On the one hand, we always had one special and powerful priest in residence. First, that was Father and now Cardinal Timothy Dolan. Then it was Bishop O'Donnell.

One the other hand, we always had one priest who was a little "different." Sometimes in being standoffish. Other times in being REALLY friendly with the altar boys, in sharp contrast to the way Monsignor Flavin interacted with us.

In the first case, that was a priest who had a REALLY affected way of singing and even speaking. In the second, that was Father Valentine.

I once asked my dad about this fact and he replied — and I've ALWAYS remembered this, because it seemed like a big deal — that Monsignor Flavin was good at working with "troubled" priests.

Who had "problems."

If I had only known what that meant...

Really.

And how it was part of a much bigger, and darker, reality.

The Smoking Gun

During the Summer of 2019 I was contacted by a woman via Facebook. I had started talking about my abuse on Facebook, and I guess she came across one of my posts looking for people in St. Louis who had similar knowledge and/or stories.

As it turned out, her mother had long wondered if her son in law, the husband of the woman who contacted me, had been abused by a priest.

A priest who was — still — a family friend, who was now a bishop, and whose interactions with the woman's husband and his family were just a bit...

Off.

The wife wanted to know what to look for, so I gave her a general sense of what I had gone through and how it manifested itself in my behavior.

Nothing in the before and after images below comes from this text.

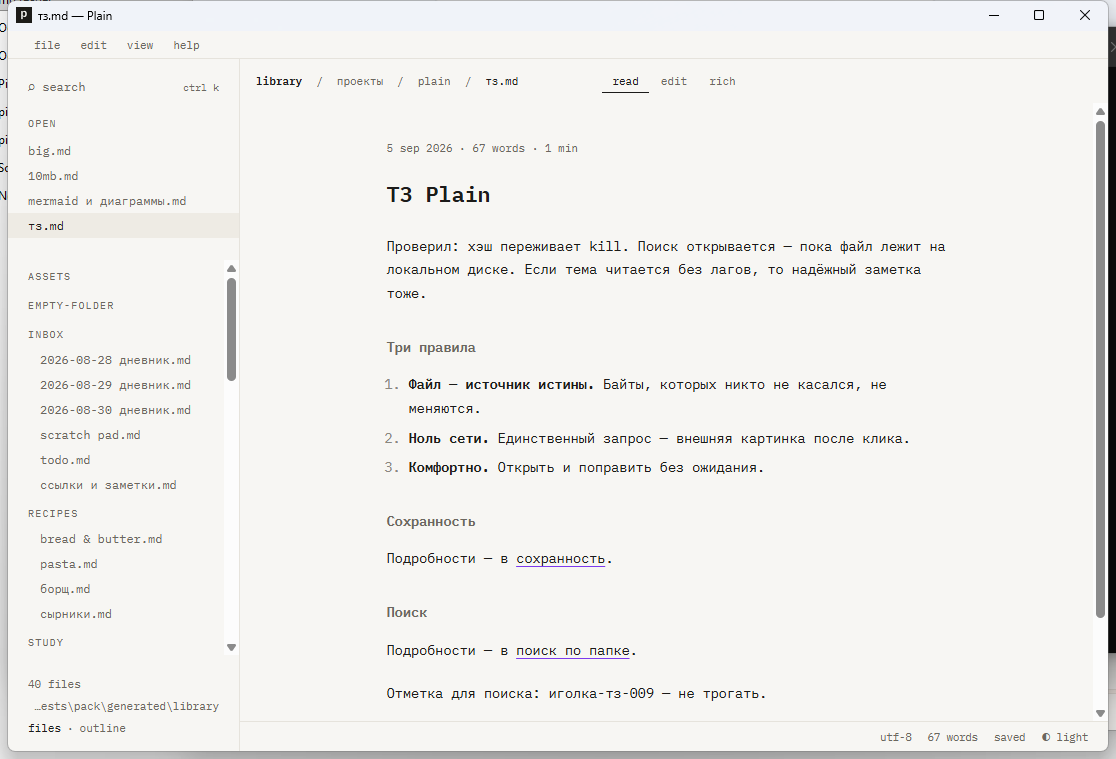
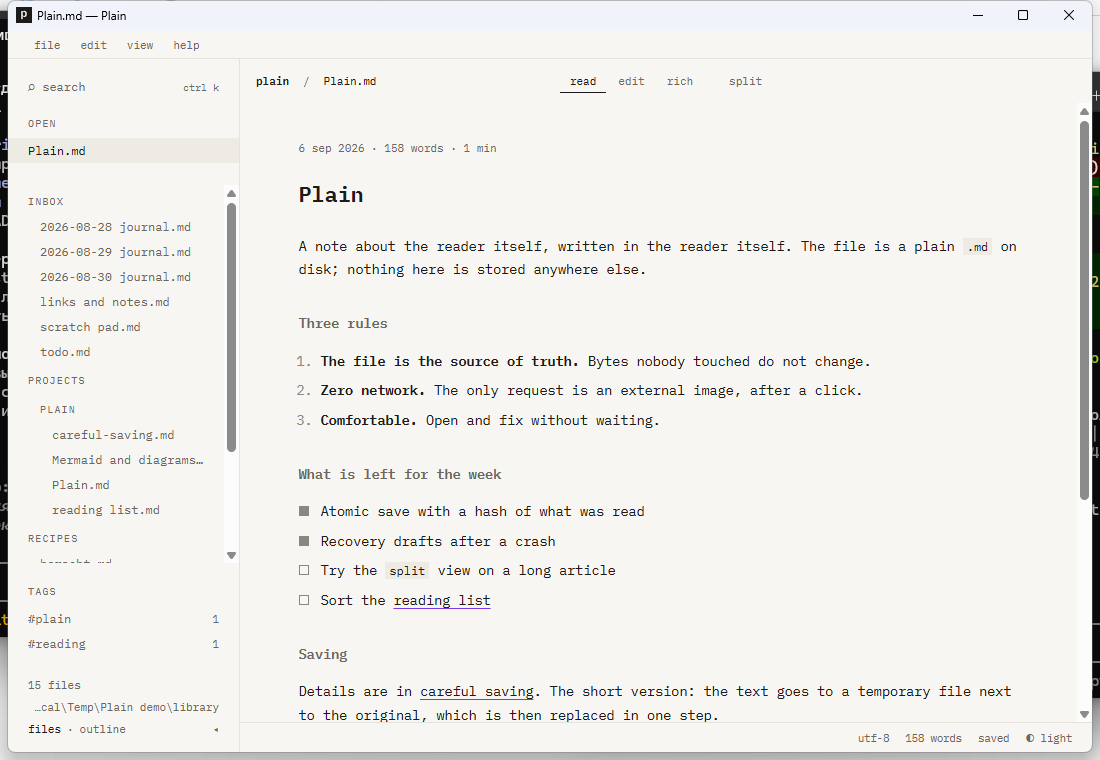
Tags need a letter: `#12` in "issue #12" is a number, not a tag (read view and library agree); README screenshots retaken on an English demo library at 0.2.1
Claude-Session: https://claude.ai/code/session_01WR61PQr8nE85QUqBd7CLR1

diff --git a/src/read/tags.ts b/src/read/tags.ts
@@ -8,8 +8,12 @@ import { visit, SKIP } from "unist-util-visit";
 import type { Parent, Root, RootContent, Text } from "mdast";
 import { parseDocument } from "./headings";
 
-/** `#tag` at a word boundary; the boundary character is captured too. */
-const TAG = /(^|[\s(])#(\p{L}[\p{L}\d_-]*|[\d_][\p{L}\d_-]*)/gu;
+/**
+ * `#tag` at a word boundary; the boundary character is captured too. The tag
+ * needs a letter somewhere: `#12` in "issue #12" is a number, not a tag (the
+ * same rule Obsidian applies; the Rust side in `search.rs` agrees).
+ */
+const TAG = /(^|[\s(])#(?=[\d_-]*\p{L})([\p{L}\d_][\p{L}\d_-]*)/gu;
 
 /** Subtrees a tag cannot live in. */
 const CLOSED = new Set(["code", "inlineCode", "link", "linkReference", "definition", "heading"]);

diff --git a/src/read/tags.test.ts b/src/read/tags.test.ts
@@ -22,7 +22,11 @@ describe("tagsOf", () => {
   });
 
   it("accepts digits, underscores and dashes inside a tag", () => {
-    expect(tagsOf("#read-later #v0_1 #2026\n")).toEqual(["read-later", "v0_1", "2026"]);
+    expect(tagsOf("#read-later #v0_1 #2fa #q3-2026\n")).toEqual(["read-later", "v0_1", "2fa", "q3-2026"]);
+  });
+
+  it("does not take a bare number for a tag", () => {
+    expect(tagsOf("see issue #12, #2026 and #2024_ but #v2\n")).toEqual(["v2"]);
   });
 
   it("stops at punctuation", () => {

diff --git a/src-tauri/src/search.rs b/src-tauri/src/search.rs
@@ -484,6 +484,11 @@ fn tags_in(text: &str, pattern: &regex::Regex) -> Vec<String> {
                 continue;
             }
             let tag = found.get(1).expect("group 1").as_str().to_lowercase();
+            // `#12` in "issue #12" is a number, not a tag: a tag needs a letter
+            // somewhere (the same rule Obsidian applies).
+            if !tag.chars().any(char::is_alphabetic) {
+                continue;
+            }
             out.push(tag);
         }
     }
@@ -1107,6 +1112,18 @@ mod tests {
         )
         .unwrap();
         assert_eq!(tag_names(&tags(dir.path(), &md()).unwrap()), vec!["real"]);
+    }
+
+    /// `#12` in "issue #12" is a number; a tag needs a letter somewhere.
+    #[test]
+    fn a_bare_number_is_not_a_tag() {
+        let dir = tempfile::tempdir().unwrap();
+        fs::write(
+            dir.path().join("a.md"),
+            "see issue #12 and #2024_ but #v2 and #2fa and #q3-2026 count\n",
+        )
+        .unwrap();
+        assert_eq!(tag_names(&tags(dir.path(), &md()).unwrap()), vec!["2fa", "q3-2026", "v2"]);
     }
 
     /// Review #13: an indented code block is code; an indented list is not.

I'll never forget what she said to me after a couple days of talking via Facebook DMs.

_____ has been sending us money for years, I now know why.

Over the Winter of 2019-2020, a story ran that indicated that this same person who may have abused that woman'd husband while a diocesan priest, and who was now a bishop, was interfering with efforts to hold problem priests accountable.

Maybe he thought he was doing his job and helping them.

But what he was actually doing was enabling them.

That led to a conversation with the reporter who wrote the piece, and that conversation led me to start digging into that now-bishop's past.

Which included time spent at my (former) parish.

Going over the parish web site, I found a document — a document that's still there, last I checked — that DESTROYED me. It was a simple Word document with the names of four priests who had been named by the Archdiocese of St. Louis and the time they spent at the parish.

And, in trying to get a better sense of where certain priests had been, when, I stumbled across a document.

LIST OF THOSE PRIESTS ACCUSED OF SEXUAL ABUSE OF A MINOR WHO SERVED AT MARY QUEEN OF PEACE

Rev. Thomas Cooper  1955 – 1961
Rev. Hubert Creason  1972–1978
Rev. Roger McDonough  1978 – 1981
Rev. Leroy Valentine  1981 – 1982

What I found so devastating was the last three names.

And not just the fact that my abuser was among him.

I knew his service history and already knew that he had gone to Mary Queen of Peace (MQP) after leaving Immacolata.

What really bothered me was the DATES.

Rev. Hubert Creason

1972 – 1978

Rev. Roger McDonough

1978 – 1981

Rev. Leroy Valentine

1981 – 1982

 

 

How well, and tightly, they all match up.

One year after another. And another.

One predator priest moves out. And another moves in.

And that happened REPEATEDLY.

Over and over again.

There's no other explanation for what was happening.

They were being MANAGED.

And management implies — because it requires — KNOWLEDGE.

So how does that happen? How does the Archdiocese of St. Louis find out they have abusers in their midst and, insteading of expelling them, decides to manage them?

And, by manage, I mean protect.

I've never seen any evidence that our pastor, Monsignor Cornelius Flavin, did anything to try to control the actions of Fr. LeRoy Valentine, at least.

Nothing ever changed.

What Monsignor Flavin did tell Sr. Helen was that anything that happened outside of the school building — in the gym, the rectory, and the church, which is where we were being abused — was none of her concern.

None of her business.

Her job was to run the school, and that was it.